▶ What needs to be done: What lines of the material below include the string "return"? Copy all of them.

▶ Entries shown:

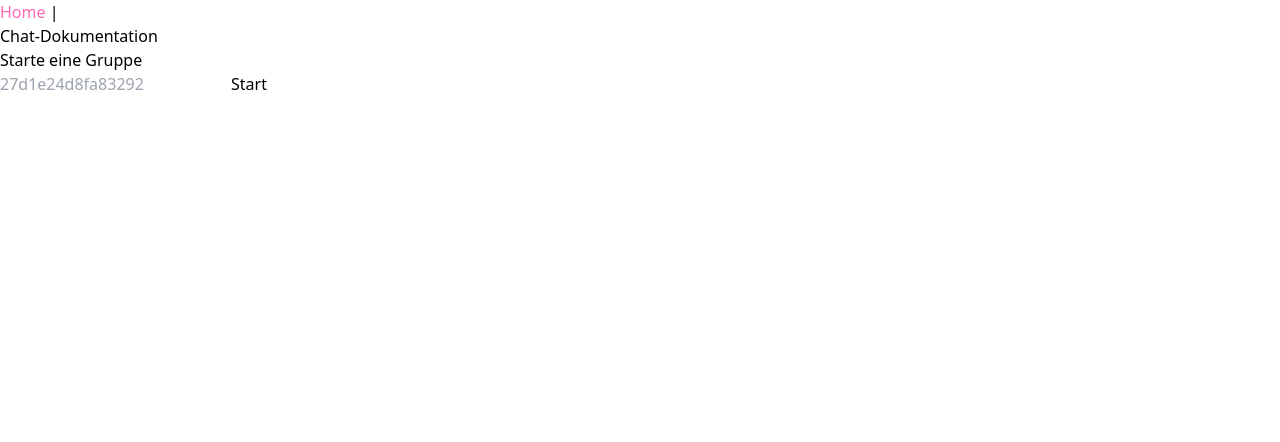
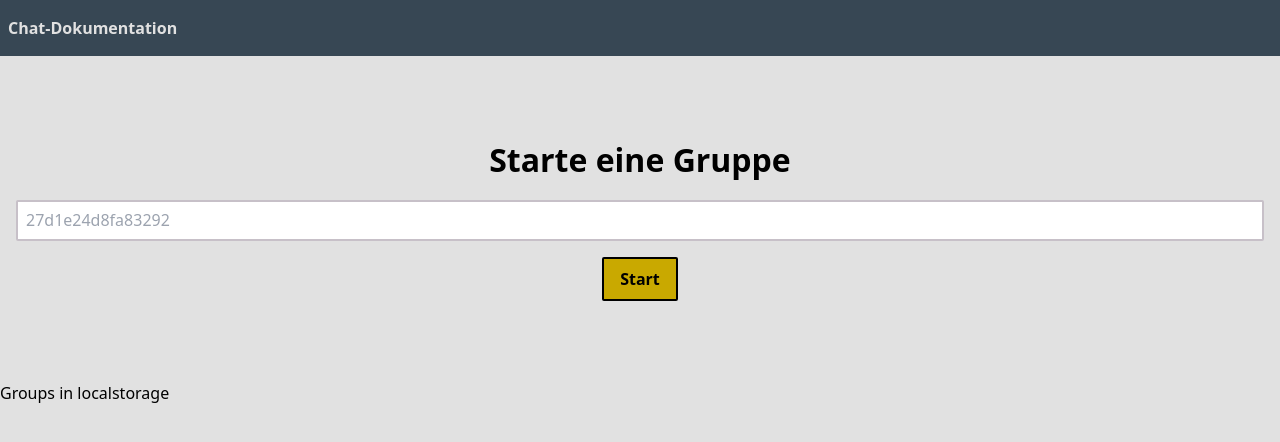
Before and after one commit to lislis/adf-cd, a Vue app in the folder cd-client/: page / in a window 1280 px wide. Shown: the top 442 px of the page. Built offline with nearby package versions, Linux system fonts and the light colour scheme; no server answers.

Commit message:
add styles

```diff
--- a/cd-client/src/App.vue
+++ b/cd-client/src/App.vue
@@ -1,7 +1,5 @@
 <template>
-  <div id="nav">
-    <router-link to="/">Home</router-link> |
-
-  </div>
+<div class="adf-cd">
   <router-view/>
+</div>
 </template>
--- a/cd-client/src/components/AddChat.vue
+++ b/cd-client/src/components/AddChat.vue
@@ -1,10 +1,11 @@
 <template>
-  <div>
+  <div class="px-1 mb-3">
     <form @submit.prevent="createChat">
-      <label for="chat-name">Chat hinzufügen</label>
+      <label for="chat-name" class="small-title">Chat hinzufügen</label>
       <div>
         <input type="text" name="" id="chat-name" :placeholder="randoName" v-model="givenName" />
-        <button type="submit">Hinzufügen</button>
+        <div v-if="isLoading">loading</div>
+        <button v-else type="submit" class="btn btn--primary mt-1">Hinzufügen</button>
       </div>
     </form>
   </div>
@@ -39,6 +40,7 @@ export default {
             this.isLoading = false
             this.givenName = ''
             this.randoName = this.randomName()
+            this.$store.commit('addChat', response.data)
           }
         }).catch(e => {
           this.isLoading = false;
--- a/cd-client/src/components/GroupInfo.vue
+++ b/cd-client/src/components/GroupInfo.vue
@@ -1,9 +1,10 @@
 <template>
-  <div>
-    <header>
-      <h1>{{ group.name }}</h1>
-      <p>Erstellt <time :datetime="group.created_date">{{ createdAt }}</time></p>
-    </header>
+  <div class="px-1">
+    <section class="mb-3 mt-1">
+      <p class="small-title">Gruppe</p>
+      <h2 class="title">{{ group.name }}</h2>
+      <p class="small date">Erstellt <time :datetime="group.created_date">{{ createdAt }}</time></p>
+    </section>
   </div>
 </template>
 <script>
@@ -23,9 +24,9 @@ export default {
   },
   computed: {
     createdAt() {
-      let opt = { weekday: 'long', year: 'numeric', month: 'long', day: 'numeric' };
+      let opt = { year: 'numeric', month: 'short', day: 'numeric' };
       let date = new Date(this.group.created_date);
-      return date.toLocaleDateString('de-DE', opt);
+      return `${date.toLocaleDateString('de-DE', opt)} ${date.toLocaleTimeString('de-DE')}`;
     }
   }
 }
--- a/cd-client/src/components/GroupStart.vue
+++ b/cd-client/src/components/GroupStart.vue
@@ -1,10 +1,12 @@
 <template>
-  <div>
+  <div class="groupstart">
     <form @submit.prevent="createGroup">
-      <label for="group-name">Starte eine Gruppe</label>
-      <div>
+      <label for="group-name" class="title">Starte eine Gruppe</label>
+      <div class="mt-1">
         <input type="text" name="" id="group-name" :placeholder="randoName" v-model="givenName" />
-        <button type="submit">Start</button>
+      </div>
+      <div class="mt-1">
+        <button type="submit" class="btn btn--primary">Start</button>
       </div>
     </form>
   </div>
@@ -36,6 +38,8 @@ export default {
         .then(response => {
           if (response.status === 200) {
             let id = response.data._id
+            //debugger
+            this.$store.commit('addGroup', response.data)
             this.$router.push({ path: `/groups/${id}`})
             this.isLoading = false
           }
--- /dev/null
+++ b/cd-client/src/components/HeaderComp.vue
@@ -0,0 +1,5 @@
+<template>
+  <header class="header">
+    <h1 class="">Chat-Dokumentation</h1>
+  </header>
+</template>
--- a/cd-client/src/index.css
+++ b/cd-client/src/index.css
@@ -3,9 +3,102 @@
 @tailwind utilities;
 
 @layer base {
+  :root {
+    --yellow: #c9a900;
+    --steel: #374754;
+    --blue: #7686a0;
+    --grey: #5d5b70;
+    --cream: #c7c0c8;
+    --white: #e1e1e1;
+    --black: #000000;
+
+    --primary: var(--yellow);
+    --secondary: var(--steel);
+
+    --padding: 0.5rem;
+  }
+
+
   a {
-    color: hotpink;
+    color: var(--primary);
   }
+
+  input {
+    display: inline-block;
+    width: 100%;
+    padding: .4rem .5rem;
+    border: solid 2px var(--cream);
+    border-radius: 2px;
+  }
+  input:focus {
+    outline-color: var(--primary);
+  }
+
+  .adf-cd {
+    height: 100vh;
+    background-color: var(--white);
+  }
+}
+
+@layer components {
+  .header {
+    display: flex;
+    align-items: center;
+    min-height: 3.5rem;
+    width: 100%;
+    border: none;
+    background-color: var(--secondary);
+    padding: var(--padding);
+    color: var(--white);
+    font-weight: 600;
+  }
+
+  .groupstart {
+    padding: 5rem 1rem;
+    text-align: center;
+  }
+
+  .title {
+    font-weight: 600;
+    font-size: 2rem;
+  }
+
+  .small-title {
+    font-weight: 600;
+    font-size: 1.2rem;
+    color: var(--secondary);
+  }
+
+  .btn {
+    display: inline-block;
+    padding: .5em 1em;
+    border-radius: 2px;
+    font-weight: 600;
+    border: 2px solid currentColor;
+    transition: border-color 200ms ease;
+  }
+
+
+  .btn--primary {
+    background-color: var(--primary);
+    color: var(--black);
+  }
+  .btn--primary:hover,
+  .btn--primary:active {
+    border-color: var(--primary);
+  }
+
+  .chat-item {
+    display: flex;
+    justify-content: space-between;
+    align-items: center;
+    border-bottom: 2px solid var(--cream);
+  }
+  .chat-item:hover .visible-on-hover,
+  .chat-item:active .visible-on-hover {
+    display: block;
+  }
+
 }
 
 @layer utilities {
@@ -20,4 +113,63 @@
   .right {
     text-align: right;
   }
+
+  .mt-1 {
+    margin-top: 1rem;
+  }
+  .mb-3 {
+    margin-bottom: 3rem;
+  }
+
+  .p-2 {
+    padding: calc(var(--padding) * 2);
+  }
+
+  .p-3 {
+    padding: calc(var(--padding) * 3);
+  }
+
+  .ps-1 {
+    padding-left: var(--padding);
+  }
+  .px-1 {
+    padding-left: var(--padding);
+    padding-right: var(--padding);
+  }
+  .py-1 {
+    padding-top: var(--padding);
+    padding-bottom: var(--padding);
+  }
+
+  .bg--cream {
+    background-color: var(--cream);
+    color: var(--secondary);
+  }
+
+  .small {
+    font-size: 0.8rem;
+  }
+
+  .date {
+    color: var(--grey);
+    font-weight: 400;
+  }
+
+  .fw-bold {
+    font-weight: 600;
+  }
+
+  .arrow {
+    width: 1.2rem;
+    height: 1.2rem;
+  }
+  .arrow-right {
+    transform: rotate(90deg)
+  }
+  .arrow.primary {
+    fill: var(--primary)
+  }
+  .visible-on-hover {
+    display: none;
+  }
 }
--- a/cd-client/src/main.js
+++ b/cd-client/src/main.js
@@ -5,9 +5,9 @@ import { plainAxiosInstance } from '@/backend/axios'
 import './registerServiceWorker'
 import router from './router'
 import './index.css'
-import store from './store'
+import { store } from './store'
 
-createApp(App).use(store)
+createApp(App)
   .use(router)
   .use(store)
   .use(VueAxios, {
--- a/cd-client/src/store.js
+++ /dev/null
@@ -1,47 +0,0 @@
-import { createStore } from 'vuex'
-import createPersistedState from 'vuex-persistedstate'
-
-
-export const store = createStore({
-  state() {
-    return {
-      groups: [],
-      chats: [],
-      messages: []
-    }
-  },
-  mutations: {
-    addGroup(state, group) {
-      if (state.groups.indexOf(group) === -1) {
-        state.groups.push(group)
-      }
-    },
-    addChat(state, chat) {
-      if (state.chats.indexOf(chat) === -1) {
-        state.chats.push(chat)
-      }
-    },
-    addMessage(state, msg) {
-      if (state.messages.indexOf(msg) === -1) {
-        state.messages.push(msg)
-      }
-    },
-    bulkAddMessages(state, msgs) {
-      msgs.forEach(m => {
-        if (state.messages.indexOf(m) === -1) {
-          state.messages.push(m)
-        }
-      })
-    }
-  },
-  getters: {
-    getChatsByGroup: (state) => (groupId) => {
-      return state.chats.filter(c => c.group === groupId)
-    },
-    getMessagesByChat: (state) => (chatId) => {
-      return state.messages.filter(c => c.chat === chatId)
-    }
-
-  },
-  plugins: [createPersistedState()]
-})
--- a/cd-client/src/store/index.js
+++ b/cd-client/src/store/index.js
@@ -1,12 +1,60 @@
 import { createStore } from 'vuex'
+import createPersistedState from 'vuex-persistedstate'
 
-export default createStore({
-  state: {
+export const store = createStore({
+  state() {
+    return {
+      groups: [],
+      chats: [],
+      messages: []
+    }
   },
   mutations: {
+    emptyState(state) {
+      state.groups = [];
+      state.chats = [];
+      state.messages = [];
+    },
+    addGroup(state, group) {
+      if (state.groups.filter(x => x._id === group._id).length === 0) {
+        state.groups.push(group)
+      }
+    },
+    addChat(state, chat) {
+      if (state.chats.filter(x => x._id === chat._id).length === 0) {
+        state.chats.push(chat)
+      }
+    },
+    bulkAddChats(state, chats) {
+      chats.forEach(c => {
+        if (state.chats.filter(x => x._id === c._id).length === 0) {
+          state.chats.push(c)
+        }
+      })
+    },
+    addMessage(state, msg) {
+      if (state.messages.filter(x => x._id === msg._id).length === 0) {
+        state.messages.push(msg)
+      }
+    },
+    bulkAddMessages(state, msgs) {
+      msgs.forEach(m => {
+        if (state.messages.filter(x => x._id === m._id).length === 0) {
+          state.messages.push(m)
+        }
+      })
+    }
   },
-  actions: {
+  getters: {
+    getChatsByGroupId: (state) => (groupId) => {
+      return state.chats.filter(c => c.group === groupId)
+    },
+    getMessagesByChatId: (state) => (chatId) => {
+      return state.messages.filter(c => c.chat === chatId)
+    },
+    getGroupById: (state) => (groupId) => {
+      return state.groups.find(x => x._id === groupId)
+    }
   },
-  modules: {
-  }
+  plugins: [createPersistedState()]
 })
--- a/cd-client/src/views/Group.vue
+++ b/cd-client/src/views/Group.vue
@@ -1,5 +1,6 @@
 <template>
 <div class="group">
+  <HeaderComp />
   <GroupInfo :group="group" />
   <ChatList :chats="chats"></ChatList>
   <AddChat :group="group"></AddChat>
@@ -7,27 +8,32 @@
 </template>
 
 <script>
+  import HeaderComp from '@/components/HeaderComp'
+
 export default {
   name: 'Group',
-  components: {},
+  components: { HeaderComp },
   beforeCreate() {
     this.$options.components.GroupInfo = require('@/components/GroupInfo.vue').default;
     this.$options.components.ChatList = require('@/components/ChatList.vue').default;
     this.$options.components.AddChat = require('@/components/AddChat.vue').default;
   },
-  data() {
-    return {
-      group: {},
-      chats: []
-    }
-  },
   created() {
+    //this.$store.commit('emptyState')
     this.$http.plain.get(`/groups/${this.$route.params.groupid}/chats`)
       .then(response => {
-        this.group = response.data[0];
-        this.chats = response.data[1];
+        this.$store.commit('addGroup', response.data[0]);
+        this.$store.commit('bulkAddChats', response.data[1]);
       })
       .catch(e => { console.log(e) })
+  },
+  computed: {
+    group() {
+      return this.$store.getters.getGroupById(this.$route.params.groupid);
+    },
+    chats() {
+      return this.$store.getters.getChatsByGroupId(this.$route.params.groupid);
+    }
   }
 }
 </script>
--- a/cd-client/src/views/Home.vue
+++ b/cd-client/src/views/Home.vue
@@ -1,17 +1,23 @@
 <template>
 <div class="home">
-  <h1 class="">Chat-Dokumentation</h1>
+  <HeaderComp />
   <GroupStart />
-  </div>
+
+  <section>
+    Groups in localstorage
+  </section>
+</div>
 </template>
 
 <script>
+import HeaderComp from '@/components/HeaderComp'
 import GroupStart from '@/components/GroupStart'
 
 export default {
   name: 'Home',
   components: {
-    GroupStart
+    GroupStart,
+    HeaderComp
   }
 }
 </script>
```
Also changed, not shown: cd-client/src/components/ChatList.vue (+23 -15 lines), cd-client/public/up-arrow-svgrepo-com.svg (added).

▶ Response to the task:
-      return date.toLocaleDateString('de-DE', opt);
+      return `${date.toLocaleDateString('de-DE', opt)} ${date.toLocaleTimeString('de-DE')}`;
-    return {
-      return state.chats.filter(c => c.group === groupId)
-      return state.messages.filter(c => c.chat === chatId)
+    return {
+      return state.chats.filter(c => c.group === groupId)
+      return state.messages.filter(c => c.chat === chatId)
+      return state.groups.find(x => x._id === groupId)
-    return {
+      return this.$store.getters.getGroupById(this.$route.params.groupid);
+      return this.$store.getters.getChatsByGroupId(this.$route.params.groupid);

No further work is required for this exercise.